2019 Two sessions: Towards building a more mature innovation country
Compared with years past, innovation this year received less explicit attention in the Government Work Report during China’s annual two sessions. Every year I comment on the central government’s review and plans for the year, looking for the role that the government assign to innovation in upgrading the economy and society. While a decade ago it was a new concept in public discourse; now innovation has become a commonplace – perhaps over-used – term in China. To see less emphasis on innovation as a concept this year was both a surprise and relief.
There were however specific guidelines for improving important conditions for innovation, both in Premier Li Keqiang’s Government Work Report as well as during a news conference held by head of the Ministry of Science and Technology, Wang Zhigang. Three conditions stood out: the deepening of fundamental research and development capability; international innovation in artificial intelligence; the transformation of traditional industries by industrial internet platforms.
First, government policy intends to further strengthen the support of basic research and original innovation, with a focus on big data and artificial intelligence and fostering a next generation of IT, high end equipment, biomedicine, new energy-vehicles and new materials. Besides the technology focus it is noteworthy that an improvement of the enforcement of intellectual property rights protection is mentioned as a critical condition. The report also explicitly acknowledged that respecting and trusting researchers to know how and where to use scientific resources will improve the relevant research output. This is a long overdue recognition of researchers’ burden of complex research expenditure reimbursement processes and long discussions of project alignment.
Second, China aims to expand international collaboration in innovation. While this comes back almost every year as a topic of interest, this year the focus is on collaborating on research in artificial intelligence. Much in line with the President’s call on artificial intelligence as a key strategy for China’s development, international collaboration on developing state of the art artificial intelligence technology is a prerequisite. Artificial intelligence knows no boundaries.
Lastly, in line with 2015’s Internet Plus strategy, this year’s annual report aims to further promote the transformation and development of traditional industries. Since last year, it is not only about connectivity but also about creating industrial internet platforms, aiming to make traditional industries ‘smarter’. Additionally, cheaper networks and faster internet speeds have been promised to SMEs in a further attempt to strengthen the digital economy.
One important condition however still deserves more attention than it gets: fostering innovation talent. While policy encourages the development of a society that embraces innovation and new technologies in daily life, the proper fostering of talent across industries and geographies in China remains a hurdle yet to be surmounted.

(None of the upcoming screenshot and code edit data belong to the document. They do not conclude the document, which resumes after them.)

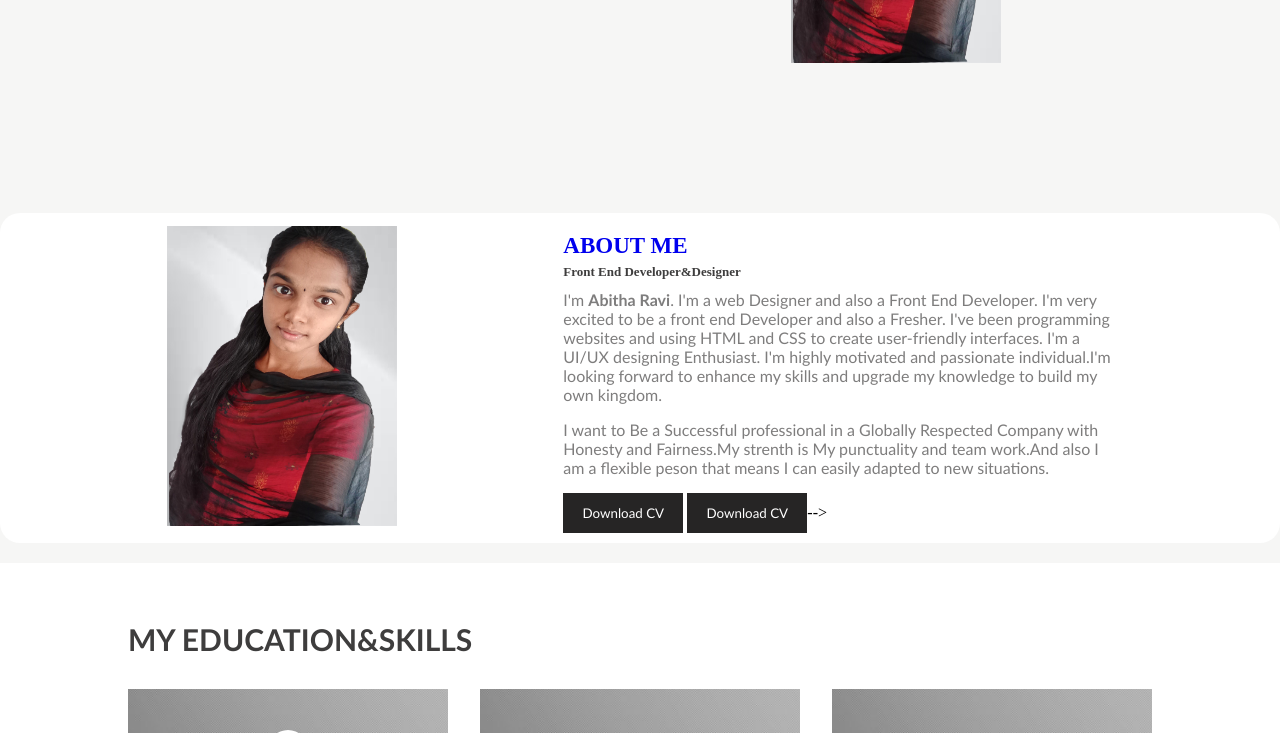
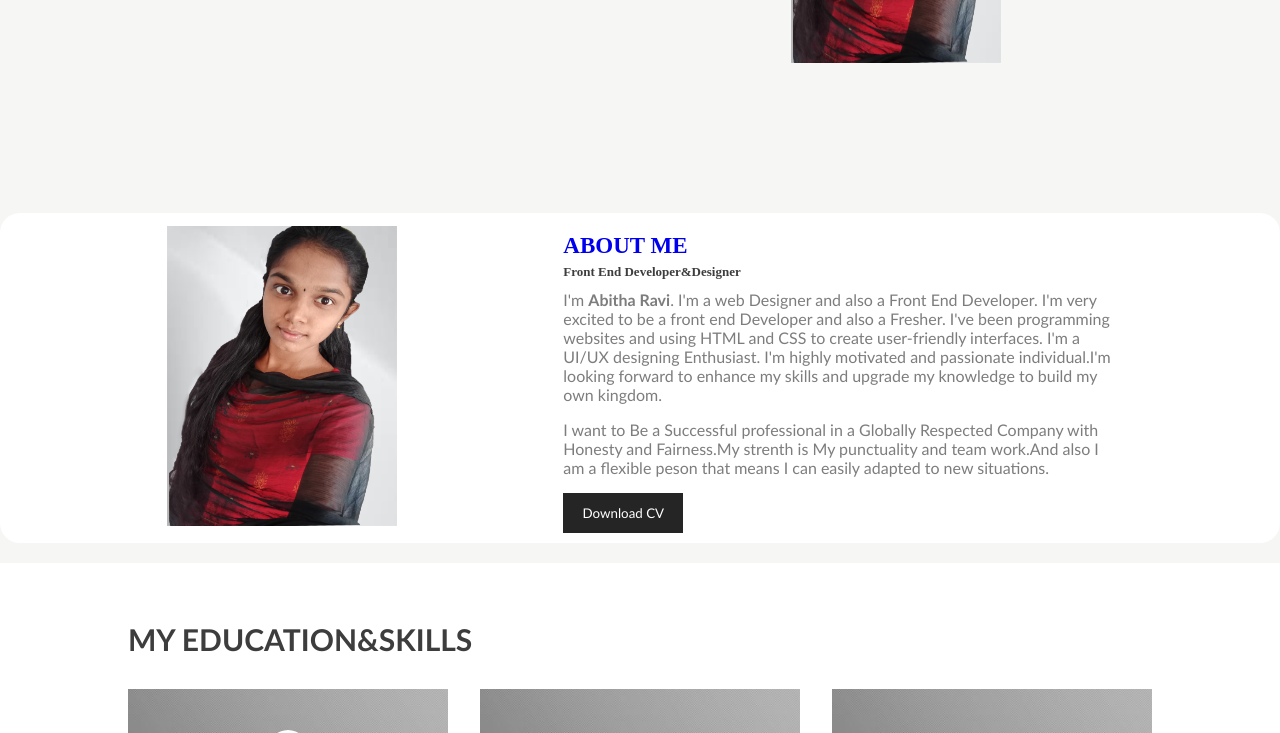
Before and after one commit to AbithaRavi123/AbithaRavi123.github.io, a plain HTML site: page index.html in a window 1280 px wide. Shown: the part 457-1190 px from the top of the page. Drawn offline with Linux system fonts and the light colour scheme.

Commit message:
Update index.html

```diff
--- a/index.html
+++ b/index.html
@@ -45,7 +45,7 @@
                         <p>I want to Be a Successful professional in a Globally Respected Company with Honesty and Fairness.My strenth is My punctuality and team work.And also I am a flexible peson that means I can easily adapted to new situations.</p>
                     <!--button--------->
                     <a href="https://drive.google.com/file/d/1A-t6usc6FNUnBorpnmRWAiJKrG_GPS82/view"><button class="resume">Download CV</button></a>
-                    <button class="down-cv">Download CV</button>-->
+                    <!--<button class="down-cv">Download CV</button>-->
                 </div>
                 </div>
                 <!--education------->
```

Chinese education system can be further reformed to foster innovation, creativity and entrepreneurship and that is crucial for building a more mature innovation country.
Mark Greeven is professor of innovation and strategy at IMD Business School.
The opinions expressed here are those of the writer and don't represent the views of China Daily website.